Activity:
Copy every line below that has the word "MainActivity" in it.

Data for this exercise:
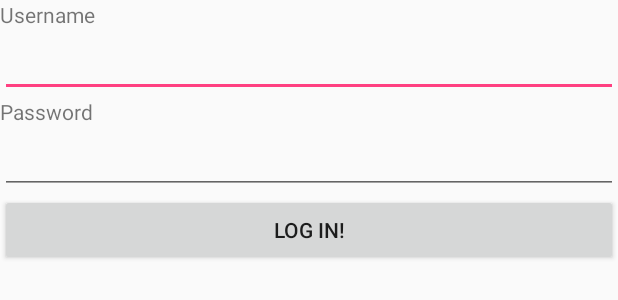
After one commit to torstengustafsson/TDDC73_Project, an Android app: the layout login_layout.xml on its own in the app's theme, with its tools: preview values and no code run, on a phone screen of 412 x 824 dp. The commit adds this screen. Shown: the top 300 px of the screen. Run offline under Robolectric (Android 15) with nearby library versions, the phone set to English and light mode, and no system bars.

Commit message:
Working on accountregistration

```diff
--- a/AccountRegistration/app/src/main/java/com/example/administrator/accountregistration/MainActivity.java
+++ b/AccountRegistration/app/src/main/java/com/example/administrator/accountregistration/MainActivity.java
@@ -25,7 +25,8 @@ public class MainActivity extends AppCompatActivity {
     }
 
     private void EnterMyPages() {
-        Intent intent = new Intent(this, MyPagesActivity.class);
+        Intent intent = new Intent(this, AccountRegistrationActivity.class);
+        intent.putExtra("REQUEST", "CHECKLOGGEDIN");
         startActivity(intent);
     }
 
--- /dev/null
+++ b/AccountRegistration/app/src/main/res/layout/login_layout.xml
@@ -0,0 +1,35 @@
+<?xml version="1.0" encoding="utf-8"?>
+<LinearLayout xmlns:android="http://schemas.android.com/apk/res/android"
+    android:orientation="vertical"
+    android:layout_width="match_parent"
+    android:layout_height="match_parent">
+
+    <TextView
+        android:layout_width="match_parent"
+        android:layout_height="wrap_content"
+        android:text="Username"/>
+
+    <EditText
+        android:layout_width="match_parent"
+        android:layout_height="wrap_content"
+        android:inputType="text"
+        android:id="@+id/username"/>
+
+
+    <TextView
+        android:layout_width="match_parent"
+        android:layout_height="wrap_content"
+        android:text="Password"/>
+
+    <EditText
+        android:layout_width="match_parent"
+        android:layout_height="wrap_content"
+        android:inputType="textPassword"
+        android:id="@+id/password"/>
+
+    <Button
+        android:layout_width="match_parent"
+        android:layout_height="wrap_content"
+        android:text="Log in!" />
+
+</LinearLayout>
```
Also changed, not shown: AccountRegistration/app/src/main/java/com/example/administrator/accountregistration/AccountRegistrationActivity.java (added, +37 -0 lines), AccountRegistration/app/src/main/java/com/example/administrator/accountregistration/AccountRegistrationData.java (added, +8 -0 lines).
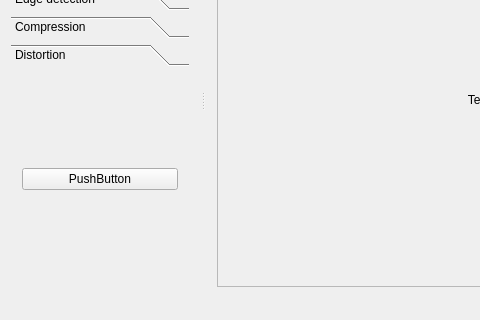
Qt form qt/ImageProcessing/mainwindow.ui (MATF-RS19/RS029-image-processing) before a commit; both pictures show x 0 to 480 and y 115 to 435 of the 781 by 435 pixel window.
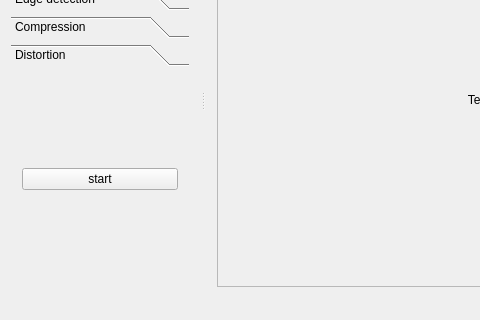
The same form after that commit. The open tabs and pages were chosen to show the change.

What changed in the file:
```diff
--- a/qt/ImageProcessing/mainwindow.ui
+++ b/qt/ImageProcessing/mainwindow.ui
@@ -29,15 +29,33 @@
       <layout class="QGridLayout" name="gridLayout">
        <item row="0" column="0">
         <widget class="QLabel" name="displayImageLabel">
+         <property name="sizePolicy">
+          <sizepolicy hsizetype="MinimumExpanding" vsizetype="MinimumExpanding">
+           <horstretch>0</horstretch>
+           <verstretch>0</verstretch>
+          </sizepolicy>
+         </property>
+         <property name="toolTipDuration">
+          <number>-1</number>
+         </property>
          <property name="layoutDirection">
           <enum>Qt::LeftToRight</enum>
          </property>
+         <property name="styleSheet">
+          <string notr="true"/>
+         </property>
+         <property name="lineWidth">
+          <number>0</number>
+         </property>
          <property name="text">
           <string>TextLabel</string>
          </property>
          <property name="alignment">
           <set>Qt::AlignCenter</set>
          </property>
+         <property name="indent">
+          <number>0</number>
+         </property>
         </widget>
        </item>
       </layout>
@@ -219,7 +237,7 @@
          <item>
           <widget class="QPushButton" name="pushButton_6">
            <property name="text">
-            <string>PushButton</string>
+            <string>start</string>
            </property>
           </widget>
          </item>
```
Left out of the diff: 25 changed lines with no effect on the pictures.
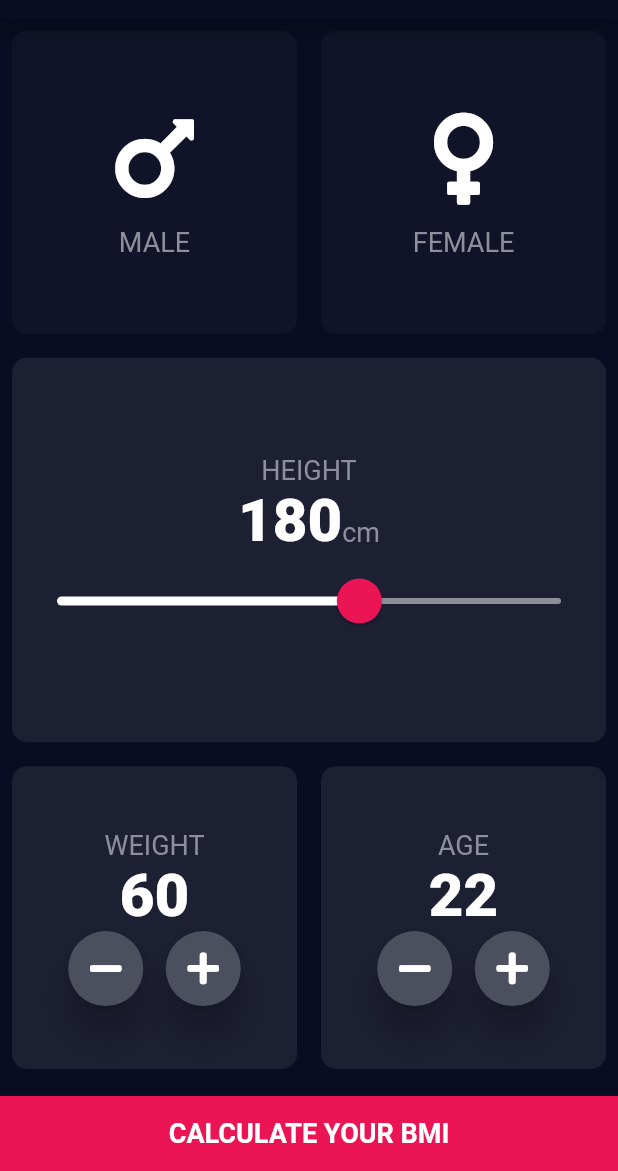
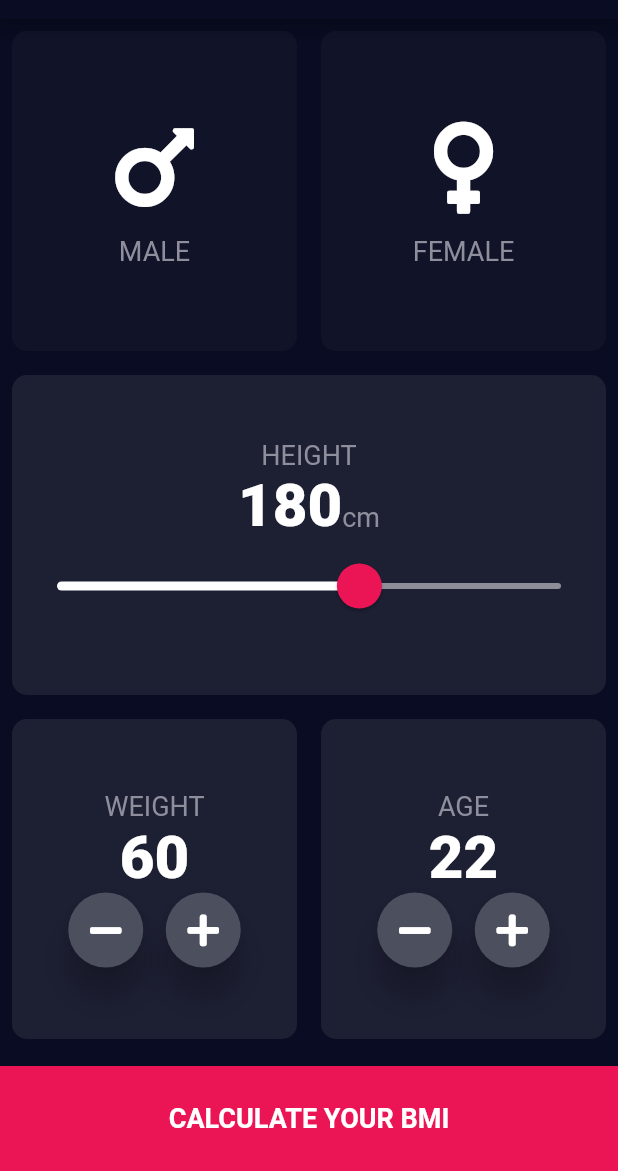
Before and after one commit to divyesh-solanki/bmi-calculator, a Flutter app: the screen it shows after launch, on a phone screen of 412 x 824 dp, the part 65-1236 px from its top. Run offline on Flutter 3.47's test engine with Material 2 defaults, Android fonts, the phone set to English and light mode, and no system bars; our stand-ins replace font_awesome_flutter.

Commit message:
project completed

```diff
--- /dev/null
+++ b/lib/components/bottom_button.dart
@@ -0,0 +1,22 @@
+import 'package:flutter/material.dart';
+import '../constants.dart';
+class BottomButton extends StatelessWidget {
+  final String buttonTitle;
+  final Function onPress;
+  BottomButton({@required this.buttonTitle,@required this.onPress});
+  @override
+  Widget build(BuildContext context) {
+    return Container(
+      height: kbottomContainerHeight,
+      width: double.infinity,
+      margin: EdgeInsets.only(top: 10),
+      color: kbottomContainerColor,
+      child: FlatButton(
+          onPressed: onPress,
+          child: Text(
+            buttonTitle,
+            style: TextStyle(fontSize: 18, fontWeight: FontWeight.bold),
+          )),
+    );
+  }
+}
--- a/lib/gender_card_content.dart
+++ b/lib/components/gender_card_content.dart
@@ -1,5 +1,5 @@
 import 'package:flutter/material.dart';
-import 'constants.dart';
+import '../constants.dart';
 class GenderCardContent extends StatelessWidget {
   final String genderName;
   final IconData genderIcon;
--- a/lib/constants.dart
+++ b/lib/constants.dart
@@ -1,6 +1,6 @@
 import 'package:flutter/material.dart';
 
-const kbottomContainerHeight = 50.0;
+const kbottomContainerHeight = 70.0;
 const kbottomContainerColor = Color(0xFFEB1555);
 const kactiveCardColor = Color(0xFF1D1F33);
 const kinactiveCardColor = Color(0xFF111328);
--- a/lib/main.dart
+++ b/lib/main.dart
@@ -1,5 +1,5 @@
 import 'package:flutter/material.dart';
-import 'input_page.dart';
+import 'screens/input_page.dart';
 void main() => runApp(BMICalculator());
 
 class BMICalculator extends StatelessWidget {
--- a/lib/input_page.dart
+++ b/lib/screens/input_page.dart
@@ -1,10 +1,12 @@
+import 'package:bmi_calculator/screens/result_page.dart';
 import 'package:flutter/material.dart';
 import 'package:font_awesome_flutter/font_awesome_flutter.dart';
-import 'reusable_card.dart';
-import 'gender_card_content.dart';
-import 'constants.dart';
-import 'round_icon_button.dart';
-import 'result_page.dart';
+import '../components/reusable_card.dart';
+import '../components/gender_card_content.dart';
+import '../constants.dart';
+import '../components/round_icon_button.dart';
+import '../components/bottom_button.dart';
+import 'package:bmi_calculator/bmi_brain.dart';
 enum Gender {
   male,
   female,
@@ -30,7 +32,7 @@ class _InputPageState extends State<InputPage> {
         crossAxisAlignment: CrossAxisAlignment.stretch,
         children: <Widget>[
           Expanded(
-            flex: 4,
+            //flex: 4,
             child: Row(
               children: <Widget>[
                 Expanded(
@@ -71,7 +73,7 @@ class _InputPageState extends State<InputPage> {
             ),
           ),
           Expanded(
-            flex: 5,
+            //flex: 5,
             child: ReusableCard(
               colour: kactiveCardColor,
               cardChild: Column(
@@ -120,7 +122,7 @@ class _InputPageState extends State<InputPage> {
             ),
           ),
           Expanded(
-            flex: 4,
+            //flex: 4,
             child: Row(
               children: <Widget>[
                 Expanded(
@@ -215,21 +217,23 @@ class _InputPageState extends State<InputPage> {
               ],
             ),
           ),
-          Container(
-            height: kbottomContainerHeight,
-            width: double.infinity,
-            margin: EdgeInsets.only(top: 10),
-            color: kbottomContainerColor,
-            child: FlatButton(
-                onPressed: () {
-                  Navigator.push(context,MaterialPageRoute(builder: (context){
-                    return ResultPage();
-                  }) );
-                },
-                child: Text(
-                  'CALCULATE YOUR BMI',
-                  style: TextStyle(fontSize: 18, fontWeight: FontWeight.bold),
-                )),
+          BottomButton(
+            buttonTitle: 'CALCULATE YOUR BMI',
+            onPress: () {
+              BMIBrain calc = BMIBrain(height: height,weight: weight);
+              Navigator.push(
+                context,
+                MaterialPageRoute(
+                  builder: (context) {
+                    return ResultPage(
+                      bmi: calc.calculateBMI(),
+                      resultText: calc.getResult(),
+                      bmiInterpretation: calc.getInterpretation(),
+                    );
+                  },
+                ),
+              );
+            },
           ),
         ],
       ),
```
Also changed, not shown: lib/bmi_brain.dart (added, +30 -0 lines), lib/result_page.dart (deleted, +0 -11 lines), lib/screens/result_page.dart (added, +84 -0 lines), lib/components/reusable_card.dart (renamed from lib/reusable_card.dart), lib/components/round_icon_button.dart (renamed from lib/round_icon_button.dart).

Task solution:
--- a/AccountRegistration/app/src/main/java/com/example/administrator/accountregistration/MainActivity.java
+++ b/AccountRegistration/app/src/main/java/com/example/administrator/accountregistration/MainActivity.java
@@ -25,7 +25,8 @@ public class MainActivity extends AppCompatActivity {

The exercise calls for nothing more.